Digital Innovation Brings Heritage to Life at Arts Centre
Creative Innovation Centre CIC (also known as CICCIC) in Taunton has fought the odds of re-opening to the public after lockdown by building one of the UK’s first true digital gallery showcasing over 230 images over 17 digital screens.
The technology-based solution is a new way for visitors to engage with visual representations while reducing costs associated with printing and framing and extending the stay of gallery visitors.
The project has been in the making for some time and has been refused funding on several occasions due to funders ‘not seeing the value’, but early positive results are showing that there is much value to be created by such a concept.
The public response has been remarkable and engagement in gallery visits has increased considerably. Moreover, the length of stay for the exhibition has increased and new audiences are frequenting the gallery. Other organisations have already asked if they can utilise the gallery as the cost of putting on an exhibition in this format is very low and they see the potential to make exhibitions bigger.
“Many organisations or artists that exhibit at CICCIC can only exhibit 20-30 pieces but now they can feature 3-4 times that. This is great for all sorts of themed exhibitions. From local artists and photographers to school art competitions and even poetry. But the real beauty is that you could have one themed exhibition during the day and at a flick of a switch change for the evening” says co-founding director Andrew Knutt.
“When people view images in picture frames, they respond psychologically in different ways than when watching images that are blatantly on digital screens. But each digital screen used has been framed just like a printed picture or piece of art, so the user sees no evidence of the tech we have used. This way they get the same feeling as a traditional gallery but can discover far more than any printed exhibition”, says co-founding director Richard Holt.
The digital gallery project, which is the brain child of Andrew also adds:
“For years we have looked at many technological solutions to achieve our aims, with some so expensive that it didn’t make it viable, so we decided to make the digital gallery ourselves. Using digital screens and Android based operating systems we have developed separate media players to manage and organise each screen. We can even change and dictate what images get viewed and at what time”.

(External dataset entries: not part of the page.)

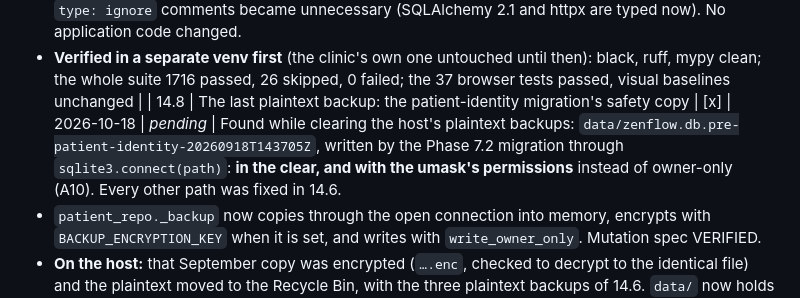
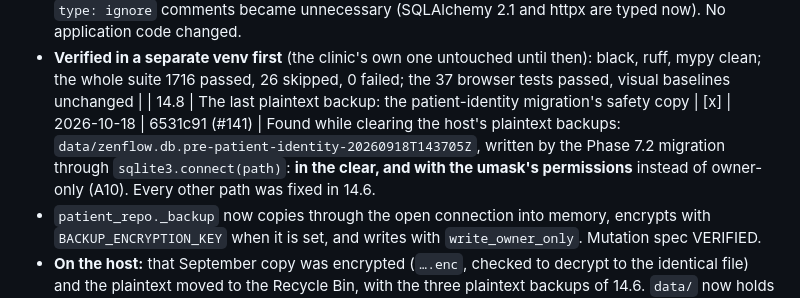
Before and after one commit to shaytoledo/ZenFlow-Clinic, a Markdown page: docs/PROGRESS.md, the part around the change. GitHub-like rendering.

Commit message:
docs(progress): 14.8 merged as 6531c91 (#141)
Co-Authored-By: Claude Opus 5.5 <noreply@anthropic.com>

```diff
--- a/docs/PROGRESS.md
+++ b/docs/PROGRESS.md
@@ -284,7 +284,7 @@ The owner answered `docs/QUESTIONS_FOR_SHAI.md` on 2026-10-12. Each answer that
 - **Majors among them:** python-telegram-bot 21.6 → 22.8, httpx 0.27 → 0.28, SQLAlchemy 2.0 → 2.1, redis 5 → 7, cryptography 46 → 50, uvicorn 0.30 → 0.54, pytest-asyncio 0.24 → 1.4; also fastapi, starlette, pydantic, langchain-core, anthropic, the Google client, boto3, ruff, black, mypy.
 - **What they needed:** PTB 22 made `BaseRequest.read_timeout` abstract (a test fake gained it); four `type: ignore` comments became unnecessary (SQLAlchemy 2.1 and httpx are typed now). No application code changed.
 - **Verified in a separate venv first** (the clinic's own one untouched until then): black, ruff, mypy clean; the whole suite 1716 passed, 26 skipped, 0 failed; the 37 browser tests passed, visual baselines unchanged |
-| 14.8 | The last plaintext backup: the patient-identity migration's safety copy | [x] | 2026-10-18 | _pending_ | Found while clearing the host's plaintext backups: `data/zenflow.db.pre-patient-identity-20260918T143705Z`, written by the Phase 7.2 migration through `sqlite3.connect(path)`: **in the clear, and with the umask's permissions** instead of owner-only (A10). Every other path was fixed in 14.6.
+| 14.8 | The last plaintext backup: the patient-identity migration's safety copy | [x] | 2026-10-18 | 6531c91 (#141) | Found while clearing the host's plaintext backups: `data/zenflow.db.pre-patient-identity-20260918T143705Z`, written by the Phase 7.2 migration through `sqlite3.connect(path)`: **in the clear, and with the umask's permissions** instead of owner-only (A10). Every other path was fixed in 14.6.
 - `patient_repo._backup` now copies through the open connection into memory, encrypts with `BACKUP_ENCRYPTION_KEY` when it is set, and writes with `write_owner_only`. Mutation spec VERIFIED.
 - **On the host:** that September copy was encrypted (`….enc`, checked to decrypt to the identical file) and the plaintext moved to the Recycle Bin, with the three plaintext backups of 14.6. `data/` now holds only the live database and encrypted backups. The Recycle Bin is the owner's to empty |
 
```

Both directors tell us that this is just the beginning of a much wider project including an international exchange programme, interactive screens, a digital museum collection, an online development programme with ecommerce and a touring project for the UK.
“Digital innovation doesn’t always have to be new tech but new ways of using what is already out there. With good design and a creative content strategy any digital gallery like ours can bring new audiences to any place and we hope we can show others how to increase public engagement” concludes Andrew.
To learn more about the exhibition that runs from Aug 6 – Oct 10, visit www.ciccic.co.uk